By Gene Balas, CFA®
Politicians, rightly or wrongly, are often credited or blamed for things beyond the government’s control; after all, government policies or legislative acts can exert only so much influence, especially in the context of globally integrated markets and economy. Some may even attribute the current bear market or high inflation to actions taken by the U.S. government, its legislators, or leaders. Likewise, the Federal Reserve also can only affect conditions so much, given the limited scope of monetary policy.
Conclusions that U.S. political actions (or inactions, as the case may be) are a primary cause of current economic and market difficulties are difficult to prove when inflation is a global problem – hardly confined to the U.S. And that is also the case with the drop in the stock market, as markets around the world have plunged as well. Instead, there are certain extraneous (and perhaps transient) factors affecting the intertwined relationship between the stock market, inflationary pressures, and the reactions of not just the U.S. Federal Reserve, but those of central banks around the globe.
Let’s dissect each of these issues in more detail. First, as to inflation, the problem is simply that demand for goods and services of all types is simply greater than what supply can provide. Supply has been constrained by several reasons, many of which relate to the pandemic.

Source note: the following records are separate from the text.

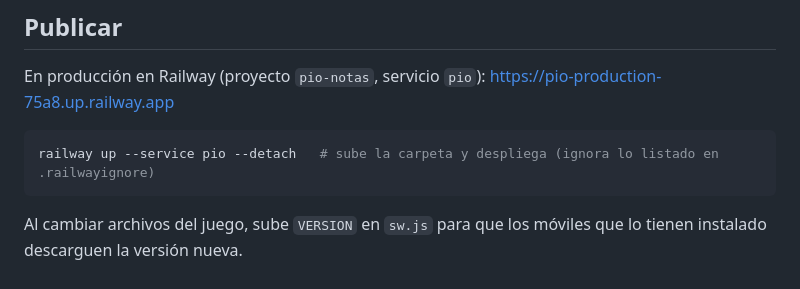
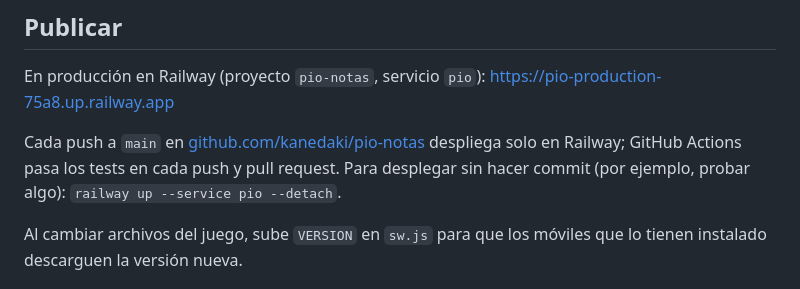
Before and after one commit to kanedaki/pio-notas, a Markdown page: README.md, the part around the change. GitHub-like rendering.

Commit message:
README: despliegue automático desde GitHub
Co-Authored-By: Claude Opus 5.5 (1M context) <noreply@anthropic.com>

````diff
--- a/README.md
+++ b/README.md
@@ -21,9 +21,9 @@ servidor estático mínimo (Node ≥ 18) que solo publica los archivos del juego
 
 En producción en Railway (proyecto `pio-notas`, servicio `pio`): https://pio-production-75a8.up.railway.app
 
-```sh
-railway up --service pio --detach   # sube la carpeta y despliega (ignora lo listado en .railwayignore)
-```
+Cada push a `main` en [github.com/kanedaki/pio-notas](https://github.com/kanedaki/pio-notas) despliega
+solo en Railway; GitHub Actions pasa los tests en cada push y pull request. Para desplegar sin hacer
+commit (por ejemplo, probar algo): `railway up --service pio --detach`.
 
 Al cambiar archivos del juego, sube `VERSION` en `sw.js` para que los móviles que lo tienen instalado
 descarguen la versión nueva.
````
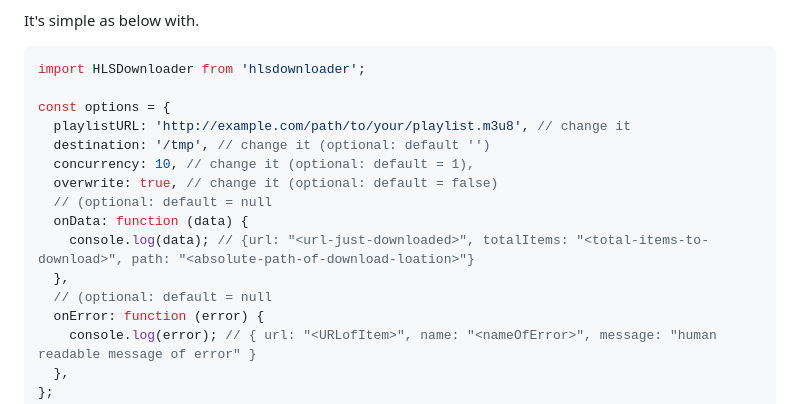
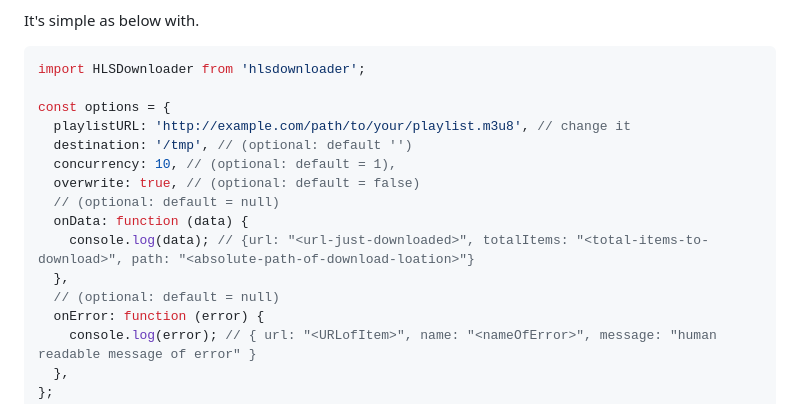
Before and after one commit to nurrony/hlsdownloader, a Markdown page: README.md, the part around the change. GitHub-like rendering.

Commit message:
fix(docs): fix some typos and year in readme and also updates test coverage

```diff
--- a/README.md
+++ b/README.md
@@ -76,14 +76,14 @@ import HLSDownloader from 'hlsdownloader';
 
 const options = {
   playlistURL: 'http://example.com/path/to/your/playlist.m3u8', // change it
-  destination: '/tmp', // change it (optional: default '')
-  concurrency: 10, // change it (optional: default = 1),
-  overwrite: true, // change it (optional: default = false)
-  // (optional: default = null
+  destination: '/tmp', // (optional: default '')
+  concurrency: 10, // (optional: default = 1),
+  overwrite: true, // (optional: default = false)
+  // (optional: default = null)
   onData: function (data) {
     console.log(data); // {url: "<url-just-downloaded>", totalItems: "<total-items-to-download>", path: "<absolute-path-of-download-loation>"}
   },
-  // (optional: default = null
+  // (optional: default = null)
   onError: function (error) {
     console.log(error); // { url: "<URLofItem>", name: "<nameOfError>", message: "human readable message of error" }
   },
```
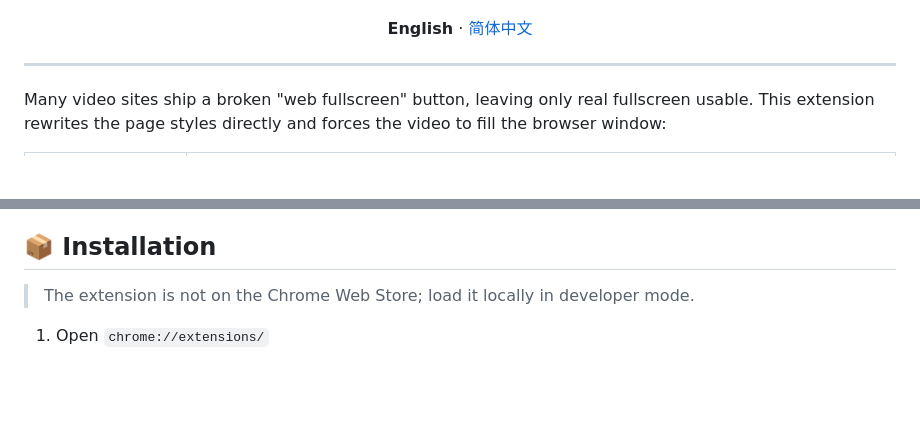
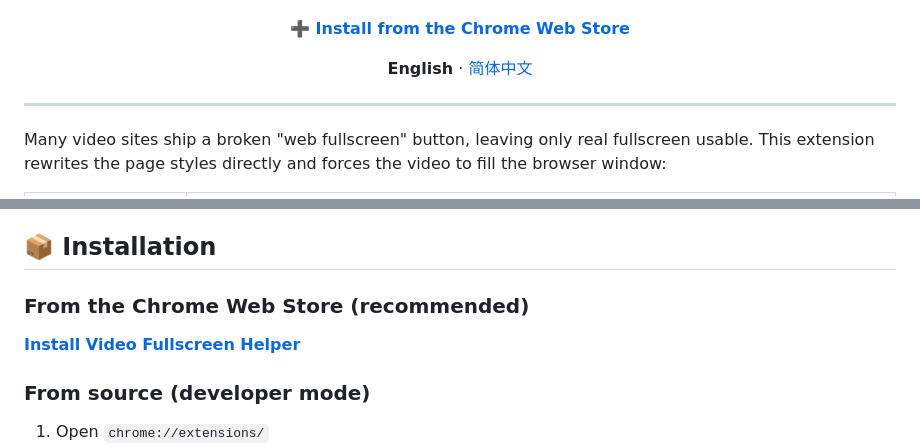
Before and after one commit to weibobo/full-screen-video, a Markdown page: README.md, 2 parts joined by grey strips. Drawn GitHub-style; blank space fills up the shorter version.

```diff
--- a/README.md
+++ b/README.md
@@ -8,6 +9,8 @@ Force the video in the current tab to fill the window — no reliance on the sit
 ![Manifest](https://img.shields.io/badge/Manifest-V3-34A853)
 ![i18n](https://img.shields.io/badge/UI-English%20%7C%20%E4%B8%AD%E6%96%87-8B5CF6)
 ![License](https://img.shields.io/badge/License-MIT-blue)
+
+**[➕ Install from the Chrome Web Store](https://chromewebstore.google.com/detail/video-fullscreen-helper/agkkfbdanhjlnknonofjnkbelgeaebhm)**
 
 **English** · [简体中文](./README.zh-CN.md)
 
@@ -33,7 +36,11 @@ Many video sites ship a broken "web fullscreen" button, leaving only real fullsc
 
 ## 📦 Installation
 
-> The extension is not on the Chrome Web Store; load it locally in developer mode.
+### From the Chrome Web Store (recommended)
+
+[**Install Video Fullscreen Helper**](https://chromewebstore.google.com/detail/video-fullscreen-helper/agkkfbdanhjlnknonofjnkbelgeaebhm)
+
+### From source (developer mode)
 
 1. Open `chrome://extensions/`
 2. Enable **Developer mode** (top right)
```
Also changed, not shown: other parts of README.md (+1 -0 lines), README.zh-CN.md (+8 -1 lines).
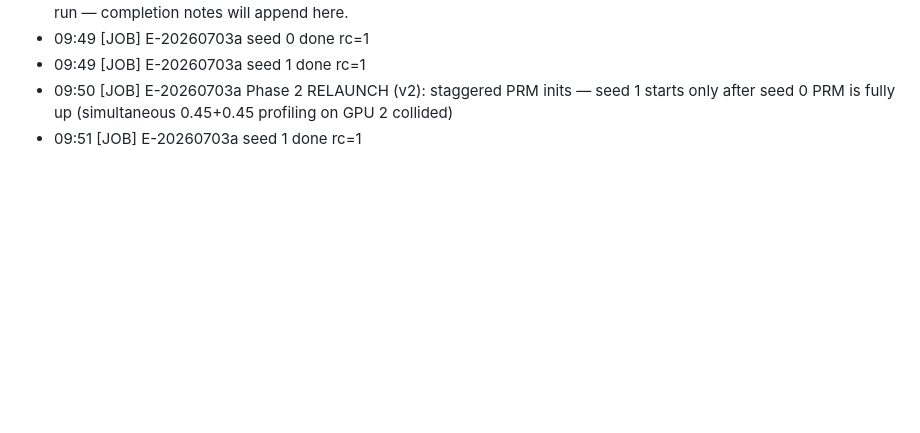
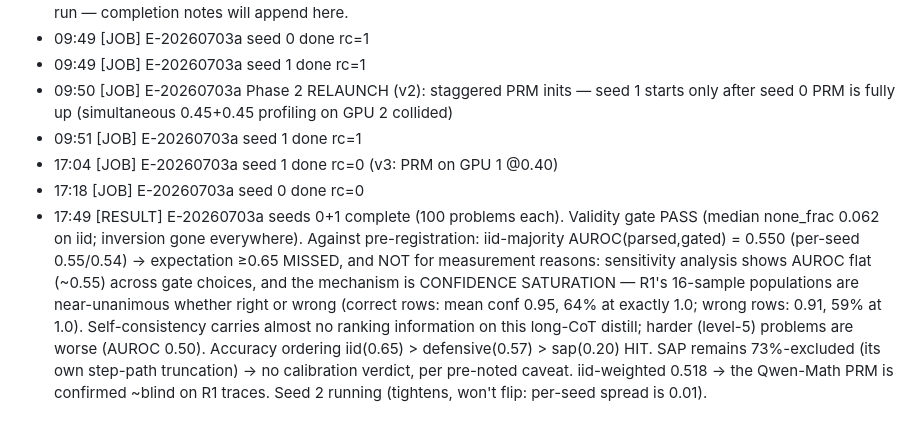
Before and after one commit to AndreasTersenov/tilt-audit, a Markdown page: NIGHT_LOG.md, the part around the change. Rendered like a GitHub page; blank space fills up the shorter version.

Commit message:
E-20260703a seeds 0+1: confidence saturation on long-CoT distill; expectations split
Co-Authored-By: Claude Fable 5 <noreply@anthropic.com>
Claude-Session: https://claude.ai/code/session_017gFa53mFRvaqZ9uqQoidNQ

```diff
--- a/NIGHT_LOG.md
+++ b/NIGHT_LOG.md
@@ -206,3 +206,6 @@
 - 09:49 [JOB] E-20260703a seed 1 done rc=1
 - 09:50 [JOB] E-20260703a Phase 2 RELAUNCH (v2): staggered PRM inits — seed 1 starts only after seed 0 PRM is fully up (simultaneous 0.45+0.45 profiling on GPU 2 collided)
 - 09:51 [JOB] E-20260703a seed 1 done rc=1
+- 17:04 [JOB] E-20260703a seed 1 done rc=0 (v3: PRM on GPU 1 @0.40)
+- 17:18 [JOB] E-20260703a seed 0 done rc=0
+- 17:49 [RESULT] E-20260703a seeds 0+1 complete (100 problems each). Validity gate PASS (median none_frac 0.062 on iid; inversion gone everywhere). Against pre-registration: iid-majority AUROC(parsed,gated) = 0.550 (per-seed 0.55/0.54) → expectation ≥0.65 MISSED, and NOT for measurement reasons: sensitivity analysis shows AUROC flat (~0.55) across gate choices, and the mechanism is CONFIDENCE SATURATION — R1's 16-sample populations are near-unanimous whether right or wrong (correct rows: mean conf 0.95, 64% at exactly 1.0; wrong rows: 0.91, 59% at 1.0). Self-consistency carries almost no ranking information on this long-CoT distill; harder (level-5) problems are worse (AUROC 0.50). Accuracy ordering iid(0.65) > defensive(0.57) > sap(0.20) HIT. SAP remains 73%-excluded (its own step-path truncation) → no calibration verdict, per pre-noted caveat. iid-weighted 0.518 → the Qwen-Math PRM is confirmed ~blind on R1 traces. Seed 2 running (tightens, won't flip: per-seed spread is 0.01).
```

In particular, many workers have exited the labor force, many retiring early due to concerns about health and safety, and others staying home to take care of children and other family members.
To put it simply, the pandemic has caused many people globally to rethink their priorities around work, personal life, and family obligations. When the labor force is smaller, and the supply of workers is less, then higher wages – and the inflation that results – is needed to coax more workers from the sidelines. Consider the nearby graph of the employment-to-population ratio of the U.S. over the past thirty years. Note that the U.S. has a smaller share of the population working – often due to retirement, early or otherwise – than it once had, including right before the pandemic. This is a global phenomenon, certainly not confined to the U.S.
Politics can’t affect a person’s willingness to work if their life priorities have changed after the pandemic. But a reduced supply of labor around the world, coupled with strong demand globally, means that higher wages are often necessary to entice workers to join a firm to produce those goods in services. And paying increased wages often means higher selling prices and/or lower corporate profit margins.
Then we have a separate issue of global supply chain disruptions that have also contributed to high inflation by limiting the availability of finished products or components used in assembling goods in other nations. For example, China’s periodic Covid-related shutdowns of parts of its economy certainly limit the export of vital inputs needed globally. What happens in other countries is certainly outside of the U.S. government’s control.
And very importantly, there is the huge effect that the Russia-Ukraine war has had on the supply of commodities from that region. The reduced availability of Russian oil and gas to the rest of the world is a prominent example, as well as the curtailed production of other commodities, like food from Ukraine, or metals previously sourced from the region. Commodities are priced and traded on global markets – even if those commodities are produced in the U.S. or close to home, their prices still can increase.
Next, now that we’ve discussed the nature of inflation and what little any government or central bank can do in response to increasing supply, the only action to combat inflation by central banks around the world – not just the Fed – is to tighten monetary policies to tamp down demand to bring it in balance with supply. It’s also worth a reminder that the Fed (as well as most other central banks in developed nations), is independent from Federal government interference.
So, we have multiple factors that have driven down equity prices around the world; chief among them are inflation and central banks globally tightening policy to combat that inflation. Inflation can cut into profit margins if companies cannot pass along all their price increases to their customers. Higher interest rates often can make stocks less valuable, as the discounted value of those companies’ future earnings is worth less when discounted back to the present at a higher rate.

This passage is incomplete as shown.